4.) Be everywhere. If you create your material in a vacuum, it may as well not exist. Promote your content everywhere you have a voice across social. It is easier if you can analogize your goal in becoming a speaker to be that of becoming a top industry influencer and take the required steps to get there.
5.) Pitch. Pitch. Pitch. This is often and will almost certainly continue to be a hot topic in every industry in terms of speaker selection. However, especially when you are new to a field or have never spoken at an industry event before, it is exceptionally difficult to be chosen to be a speaker at that next great industry event if you don't actually pitch the event.
Organizers are often inundated by pitches and while attempts are often made to ensure a diversity of voices by trying to find those voices beyond the pitches, your odds of being selected increase significantly when you simply go through the effort of pitching the event. Don’t let the outcome of your success as a speaker be wholly dependent upon the reduced odds of being pulled into an event by external forces. Pitching is the single most critical element in becoming a speaker. Do the work. I cannot emphasize this enough.
Pitching events to establish oneself as an authoritative expert is so important, it's worth discussing why.
Being a speaker is like being a salesperson
To best explain, we can look at a parallel in the business world: sales. A salesperson, when faced with inbound leads drying up, still has the responsibility to manage their pipeline. Within sales roles, if the inbound leads are light, it will fall to you to fill it via outbound prospecting and pitching when necessary.

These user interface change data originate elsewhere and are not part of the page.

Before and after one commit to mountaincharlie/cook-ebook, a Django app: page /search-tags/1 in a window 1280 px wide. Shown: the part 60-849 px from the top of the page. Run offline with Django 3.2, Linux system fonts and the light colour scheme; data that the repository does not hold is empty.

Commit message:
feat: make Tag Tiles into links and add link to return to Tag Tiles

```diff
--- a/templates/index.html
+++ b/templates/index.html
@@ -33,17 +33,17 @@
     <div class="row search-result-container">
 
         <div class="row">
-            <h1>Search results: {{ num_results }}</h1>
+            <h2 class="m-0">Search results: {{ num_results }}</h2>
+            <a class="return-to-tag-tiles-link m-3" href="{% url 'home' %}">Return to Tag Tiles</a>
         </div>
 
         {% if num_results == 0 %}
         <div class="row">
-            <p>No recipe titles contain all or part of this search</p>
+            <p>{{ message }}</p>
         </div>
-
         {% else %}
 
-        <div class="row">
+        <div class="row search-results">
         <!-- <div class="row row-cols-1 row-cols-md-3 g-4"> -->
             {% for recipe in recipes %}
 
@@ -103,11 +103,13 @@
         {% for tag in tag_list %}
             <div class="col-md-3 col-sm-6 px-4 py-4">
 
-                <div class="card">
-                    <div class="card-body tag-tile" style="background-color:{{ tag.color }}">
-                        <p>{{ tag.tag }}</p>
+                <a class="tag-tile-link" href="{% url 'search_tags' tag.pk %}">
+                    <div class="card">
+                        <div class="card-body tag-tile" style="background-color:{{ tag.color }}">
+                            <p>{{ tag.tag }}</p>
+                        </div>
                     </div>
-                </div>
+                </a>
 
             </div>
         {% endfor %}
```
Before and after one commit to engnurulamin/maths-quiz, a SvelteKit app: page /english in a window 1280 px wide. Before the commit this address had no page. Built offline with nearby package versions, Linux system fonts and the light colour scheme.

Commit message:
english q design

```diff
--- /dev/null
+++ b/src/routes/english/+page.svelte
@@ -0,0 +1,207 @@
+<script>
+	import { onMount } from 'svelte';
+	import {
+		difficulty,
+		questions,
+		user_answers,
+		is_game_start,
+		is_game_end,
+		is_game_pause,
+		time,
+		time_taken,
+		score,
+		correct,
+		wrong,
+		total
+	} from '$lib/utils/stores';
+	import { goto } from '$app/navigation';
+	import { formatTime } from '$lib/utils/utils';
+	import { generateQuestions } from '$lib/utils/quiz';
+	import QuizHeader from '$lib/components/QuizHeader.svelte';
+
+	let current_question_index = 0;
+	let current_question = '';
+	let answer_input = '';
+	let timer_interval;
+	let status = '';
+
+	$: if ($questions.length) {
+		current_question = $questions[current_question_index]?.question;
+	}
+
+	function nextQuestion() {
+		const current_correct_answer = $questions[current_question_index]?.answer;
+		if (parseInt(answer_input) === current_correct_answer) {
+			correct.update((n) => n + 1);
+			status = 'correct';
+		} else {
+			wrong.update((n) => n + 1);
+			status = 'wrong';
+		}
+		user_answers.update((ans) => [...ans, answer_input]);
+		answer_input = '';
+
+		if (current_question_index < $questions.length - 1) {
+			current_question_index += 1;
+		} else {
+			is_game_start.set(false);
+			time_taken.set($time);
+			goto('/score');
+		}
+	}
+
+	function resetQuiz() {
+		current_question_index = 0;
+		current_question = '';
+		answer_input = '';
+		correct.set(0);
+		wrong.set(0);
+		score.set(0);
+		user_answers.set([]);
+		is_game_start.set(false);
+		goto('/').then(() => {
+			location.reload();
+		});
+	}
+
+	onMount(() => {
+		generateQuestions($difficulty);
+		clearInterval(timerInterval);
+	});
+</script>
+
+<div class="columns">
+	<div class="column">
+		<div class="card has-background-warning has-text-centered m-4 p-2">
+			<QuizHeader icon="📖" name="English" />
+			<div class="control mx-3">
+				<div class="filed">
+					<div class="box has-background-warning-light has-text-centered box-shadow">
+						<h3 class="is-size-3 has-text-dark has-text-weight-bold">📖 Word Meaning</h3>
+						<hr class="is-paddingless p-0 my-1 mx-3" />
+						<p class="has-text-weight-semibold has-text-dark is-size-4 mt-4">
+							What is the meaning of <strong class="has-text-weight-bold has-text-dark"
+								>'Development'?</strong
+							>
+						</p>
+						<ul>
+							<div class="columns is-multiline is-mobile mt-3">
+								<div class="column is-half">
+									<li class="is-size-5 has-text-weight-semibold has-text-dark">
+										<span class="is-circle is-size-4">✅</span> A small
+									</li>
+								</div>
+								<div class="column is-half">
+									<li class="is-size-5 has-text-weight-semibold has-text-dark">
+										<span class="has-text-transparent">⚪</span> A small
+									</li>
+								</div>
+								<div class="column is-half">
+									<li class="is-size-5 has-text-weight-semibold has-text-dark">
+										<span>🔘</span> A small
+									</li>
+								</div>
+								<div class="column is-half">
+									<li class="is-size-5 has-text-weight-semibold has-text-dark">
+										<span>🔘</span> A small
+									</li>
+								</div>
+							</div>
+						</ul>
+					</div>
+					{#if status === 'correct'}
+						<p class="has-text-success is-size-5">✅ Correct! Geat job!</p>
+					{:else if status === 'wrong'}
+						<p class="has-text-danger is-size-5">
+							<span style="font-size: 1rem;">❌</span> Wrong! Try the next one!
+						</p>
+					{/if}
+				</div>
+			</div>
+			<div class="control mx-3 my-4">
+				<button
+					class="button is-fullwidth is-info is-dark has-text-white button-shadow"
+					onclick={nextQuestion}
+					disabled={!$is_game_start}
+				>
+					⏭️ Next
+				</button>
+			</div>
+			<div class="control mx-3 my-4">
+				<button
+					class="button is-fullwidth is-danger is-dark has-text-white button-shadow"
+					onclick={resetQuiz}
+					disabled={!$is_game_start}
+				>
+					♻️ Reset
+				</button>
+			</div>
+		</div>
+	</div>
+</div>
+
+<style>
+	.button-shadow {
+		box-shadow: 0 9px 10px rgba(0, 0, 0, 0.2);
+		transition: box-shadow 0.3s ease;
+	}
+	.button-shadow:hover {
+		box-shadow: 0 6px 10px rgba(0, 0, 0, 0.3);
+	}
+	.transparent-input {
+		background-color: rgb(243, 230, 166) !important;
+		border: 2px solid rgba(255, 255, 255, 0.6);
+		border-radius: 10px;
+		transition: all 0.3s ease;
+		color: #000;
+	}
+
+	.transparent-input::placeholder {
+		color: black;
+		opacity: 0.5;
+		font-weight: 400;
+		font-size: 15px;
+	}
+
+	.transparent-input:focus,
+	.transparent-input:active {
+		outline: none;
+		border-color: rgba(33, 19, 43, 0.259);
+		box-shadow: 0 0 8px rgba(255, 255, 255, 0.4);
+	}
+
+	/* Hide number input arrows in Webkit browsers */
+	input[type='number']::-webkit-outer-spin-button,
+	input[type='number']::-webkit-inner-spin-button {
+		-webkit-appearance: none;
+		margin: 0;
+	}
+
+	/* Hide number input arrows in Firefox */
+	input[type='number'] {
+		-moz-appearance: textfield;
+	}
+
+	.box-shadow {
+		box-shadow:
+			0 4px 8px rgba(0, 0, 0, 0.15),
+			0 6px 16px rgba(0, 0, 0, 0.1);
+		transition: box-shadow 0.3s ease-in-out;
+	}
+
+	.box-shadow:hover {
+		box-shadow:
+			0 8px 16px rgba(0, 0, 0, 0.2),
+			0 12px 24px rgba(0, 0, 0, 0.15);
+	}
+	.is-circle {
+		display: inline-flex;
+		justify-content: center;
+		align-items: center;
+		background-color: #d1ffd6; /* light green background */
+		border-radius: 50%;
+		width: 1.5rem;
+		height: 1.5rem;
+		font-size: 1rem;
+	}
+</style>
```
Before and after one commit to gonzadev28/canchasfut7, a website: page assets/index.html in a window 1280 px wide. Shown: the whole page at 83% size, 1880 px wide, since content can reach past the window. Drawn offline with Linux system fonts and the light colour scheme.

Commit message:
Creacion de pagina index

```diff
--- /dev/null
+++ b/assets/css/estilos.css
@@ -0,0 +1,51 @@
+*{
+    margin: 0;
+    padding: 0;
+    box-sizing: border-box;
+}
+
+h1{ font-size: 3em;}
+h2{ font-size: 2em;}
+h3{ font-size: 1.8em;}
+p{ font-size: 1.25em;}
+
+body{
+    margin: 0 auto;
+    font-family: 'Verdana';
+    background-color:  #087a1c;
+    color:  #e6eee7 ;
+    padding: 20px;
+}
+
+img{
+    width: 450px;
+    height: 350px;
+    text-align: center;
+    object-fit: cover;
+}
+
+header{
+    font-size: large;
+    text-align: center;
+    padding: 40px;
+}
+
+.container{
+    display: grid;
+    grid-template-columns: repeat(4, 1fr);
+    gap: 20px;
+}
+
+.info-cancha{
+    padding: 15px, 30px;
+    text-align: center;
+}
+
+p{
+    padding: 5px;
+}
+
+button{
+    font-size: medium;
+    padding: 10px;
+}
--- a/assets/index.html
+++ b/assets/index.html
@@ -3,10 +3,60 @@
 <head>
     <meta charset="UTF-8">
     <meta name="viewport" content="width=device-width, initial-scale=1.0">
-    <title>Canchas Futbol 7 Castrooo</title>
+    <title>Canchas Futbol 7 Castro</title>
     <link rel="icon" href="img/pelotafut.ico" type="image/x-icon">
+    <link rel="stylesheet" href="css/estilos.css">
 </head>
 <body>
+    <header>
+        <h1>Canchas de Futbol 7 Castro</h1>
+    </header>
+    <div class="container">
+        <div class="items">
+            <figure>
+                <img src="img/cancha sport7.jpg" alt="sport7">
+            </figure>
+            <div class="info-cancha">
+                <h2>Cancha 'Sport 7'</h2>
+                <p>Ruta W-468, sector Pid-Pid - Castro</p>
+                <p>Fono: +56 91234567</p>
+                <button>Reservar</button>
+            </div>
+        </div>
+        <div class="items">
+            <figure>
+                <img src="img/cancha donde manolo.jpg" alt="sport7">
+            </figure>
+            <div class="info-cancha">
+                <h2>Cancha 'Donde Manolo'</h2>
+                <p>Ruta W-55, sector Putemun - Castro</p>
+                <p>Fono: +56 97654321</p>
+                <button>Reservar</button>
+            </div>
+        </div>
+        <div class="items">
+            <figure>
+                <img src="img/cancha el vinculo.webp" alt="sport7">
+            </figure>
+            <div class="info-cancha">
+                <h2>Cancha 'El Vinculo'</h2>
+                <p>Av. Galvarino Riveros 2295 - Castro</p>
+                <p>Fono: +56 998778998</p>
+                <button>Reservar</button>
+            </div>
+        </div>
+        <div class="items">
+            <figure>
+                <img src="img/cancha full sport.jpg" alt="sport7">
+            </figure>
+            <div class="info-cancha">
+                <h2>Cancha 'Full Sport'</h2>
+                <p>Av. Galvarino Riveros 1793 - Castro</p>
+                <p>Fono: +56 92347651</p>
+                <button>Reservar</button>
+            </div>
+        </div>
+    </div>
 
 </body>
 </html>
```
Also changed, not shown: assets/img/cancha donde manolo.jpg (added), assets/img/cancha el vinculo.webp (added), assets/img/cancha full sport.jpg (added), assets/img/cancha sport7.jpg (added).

Demand generation in the speaking world requires establishing yourself unequivocally as an expert and putting yourself into as many near speaking opportunities as possible, such as the blog posts and podcast interviews mentioned previously in order to drive those inbound speaking requests. However, it is incumbent to the aspiration speaker to pitch events if one wants to be considered.
Once one has overcome pitch exhaustion and received decent audience scores, other events will seek you out. This is the authority transfer, where a conference that is perceived as the authoritative source on a subject transfer that authority, by proxy, to the speaker.
After a new speaker masters the stage through the 60 minutes of terror, he or she receives that authoritative boost, the information conveyed comes off as more credible and the opportunities will come.
Similar to the sales analogy, when the inbound requests to join the speaker circuit are light, it's your job to pitch the events you want to be at.